┌──

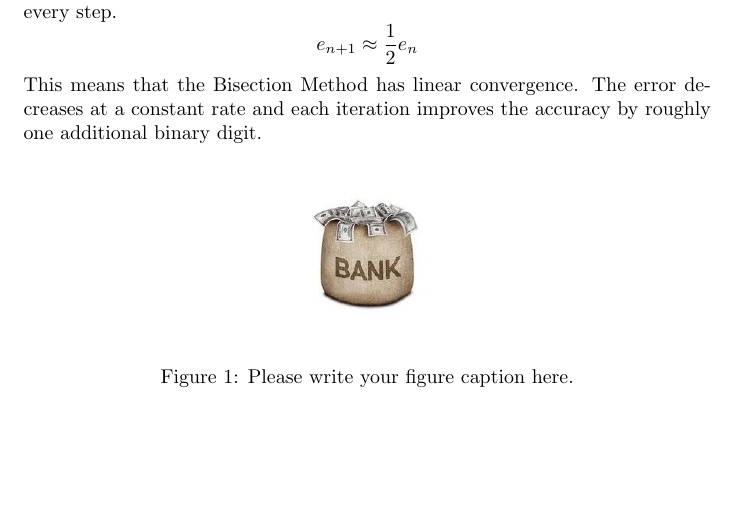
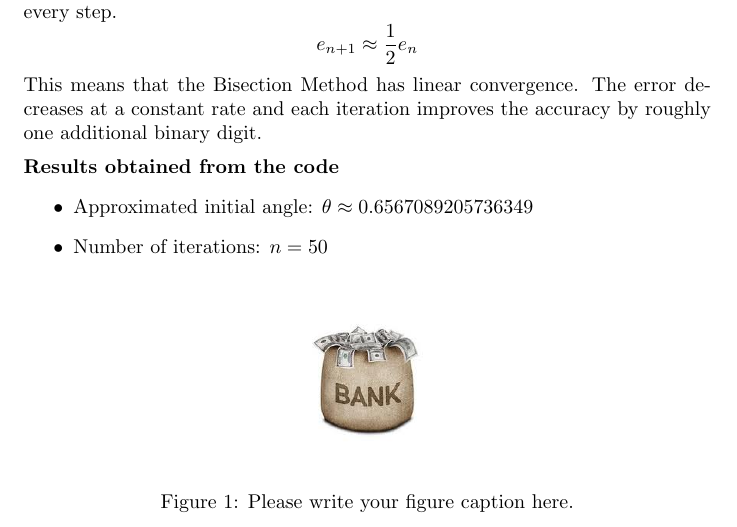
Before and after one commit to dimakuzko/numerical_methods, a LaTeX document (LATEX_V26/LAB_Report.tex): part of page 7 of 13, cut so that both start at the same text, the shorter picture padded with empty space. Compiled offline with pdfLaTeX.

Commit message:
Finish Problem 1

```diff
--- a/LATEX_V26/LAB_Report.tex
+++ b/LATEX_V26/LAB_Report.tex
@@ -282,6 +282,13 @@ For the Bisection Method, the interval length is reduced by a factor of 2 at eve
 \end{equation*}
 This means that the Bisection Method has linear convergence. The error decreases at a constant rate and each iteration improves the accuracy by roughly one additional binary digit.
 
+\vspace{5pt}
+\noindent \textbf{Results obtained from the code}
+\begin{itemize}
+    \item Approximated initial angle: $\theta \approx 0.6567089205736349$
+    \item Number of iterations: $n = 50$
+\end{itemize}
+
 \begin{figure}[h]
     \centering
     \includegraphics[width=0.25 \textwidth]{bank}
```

└──
┌──

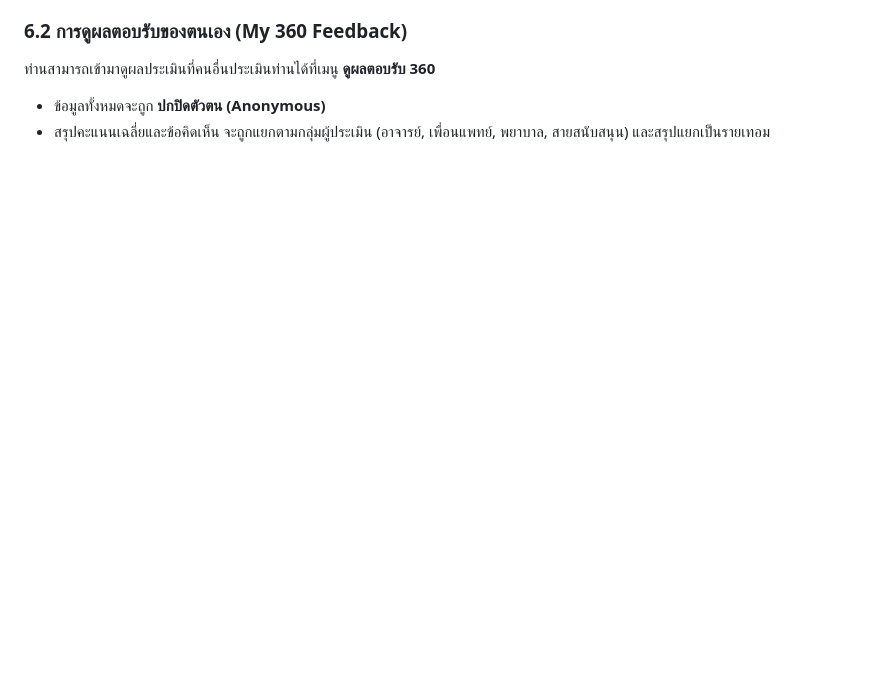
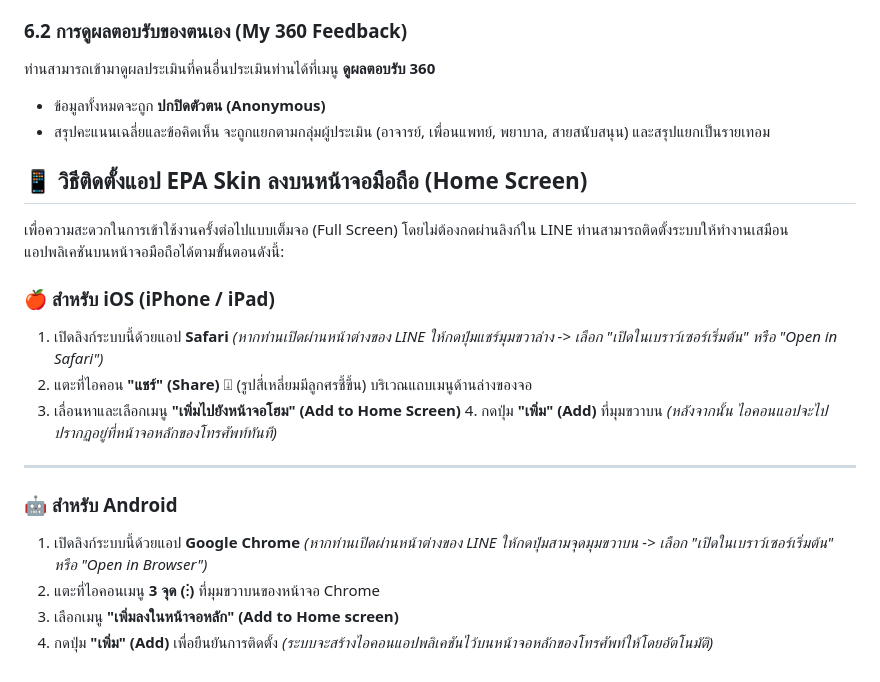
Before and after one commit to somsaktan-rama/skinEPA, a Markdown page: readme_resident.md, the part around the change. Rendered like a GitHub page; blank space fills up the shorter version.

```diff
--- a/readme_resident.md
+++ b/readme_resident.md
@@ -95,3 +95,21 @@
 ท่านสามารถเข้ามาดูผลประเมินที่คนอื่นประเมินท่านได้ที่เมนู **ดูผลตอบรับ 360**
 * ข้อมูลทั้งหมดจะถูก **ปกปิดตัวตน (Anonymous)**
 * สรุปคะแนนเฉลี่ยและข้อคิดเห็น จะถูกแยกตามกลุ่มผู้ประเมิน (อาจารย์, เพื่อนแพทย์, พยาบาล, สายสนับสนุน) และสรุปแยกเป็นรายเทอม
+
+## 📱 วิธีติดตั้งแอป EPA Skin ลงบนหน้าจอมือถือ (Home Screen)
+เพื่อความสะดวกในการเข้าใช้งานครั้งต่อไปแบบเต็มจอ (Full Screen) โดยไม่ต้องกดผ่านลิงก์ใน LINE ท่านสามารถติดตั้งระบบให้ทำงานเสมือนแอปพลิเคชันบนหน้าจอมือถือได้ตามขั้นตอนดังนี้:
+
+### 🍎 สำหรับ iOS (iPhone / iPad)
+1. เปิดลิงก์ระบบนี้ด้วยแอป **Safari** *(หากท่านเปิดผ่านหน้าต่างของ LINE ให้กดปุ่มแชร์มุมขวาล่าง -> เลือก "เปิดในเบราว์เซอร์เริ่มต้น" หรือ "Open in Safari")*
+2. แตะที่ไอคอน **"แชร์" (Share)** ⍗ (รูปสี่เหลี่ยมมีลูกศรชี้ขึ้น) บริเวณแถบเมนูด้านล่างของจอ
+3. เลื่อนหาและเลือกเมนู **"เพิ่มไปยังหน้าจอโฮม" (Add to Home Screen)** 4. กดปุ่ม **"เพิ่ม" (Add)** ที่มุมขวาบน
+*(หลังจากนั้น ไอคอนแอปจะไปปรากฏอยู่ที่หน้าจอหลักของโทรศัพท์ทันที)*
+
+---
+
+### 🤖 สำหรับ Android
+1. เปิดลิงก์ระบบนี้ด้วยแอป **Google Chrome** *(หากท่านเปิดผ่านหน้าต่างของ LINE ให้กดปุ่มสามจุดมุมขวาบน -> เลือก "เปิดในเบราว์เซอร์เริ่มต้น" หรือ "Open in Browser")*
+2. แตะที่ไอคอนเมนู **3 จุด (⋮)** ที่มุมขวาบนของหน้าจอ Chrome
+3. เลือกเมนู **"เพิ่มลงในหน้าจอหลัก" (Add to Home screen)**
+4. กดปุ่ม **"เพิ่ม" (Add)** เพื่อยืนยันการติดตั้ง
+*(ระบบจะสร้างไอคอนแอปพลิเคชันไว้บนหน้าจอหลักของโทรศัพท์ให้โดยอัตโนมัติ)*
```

└──

#### Task statement:
Each line of the entries above that has the word "Chrome" is to be copied.

#### Result of the task:
+1. เปิดลิงก์ระบบนี้ด้วยแอป **Google Chrome** *(หากท่านเปิดผ่านหน้าต่างของ LINE ให้กดปุ่มสามจุดมุมขวาบน -> เลือก "เปิดในเบราว์เซอร์เริ่มต้น" หรือ "Open in Browser")*
+2. แตะที่ไอคอนเมนู **3 จุด (⋮)** ที่มุมขวาบนของหน้าจอ Chrome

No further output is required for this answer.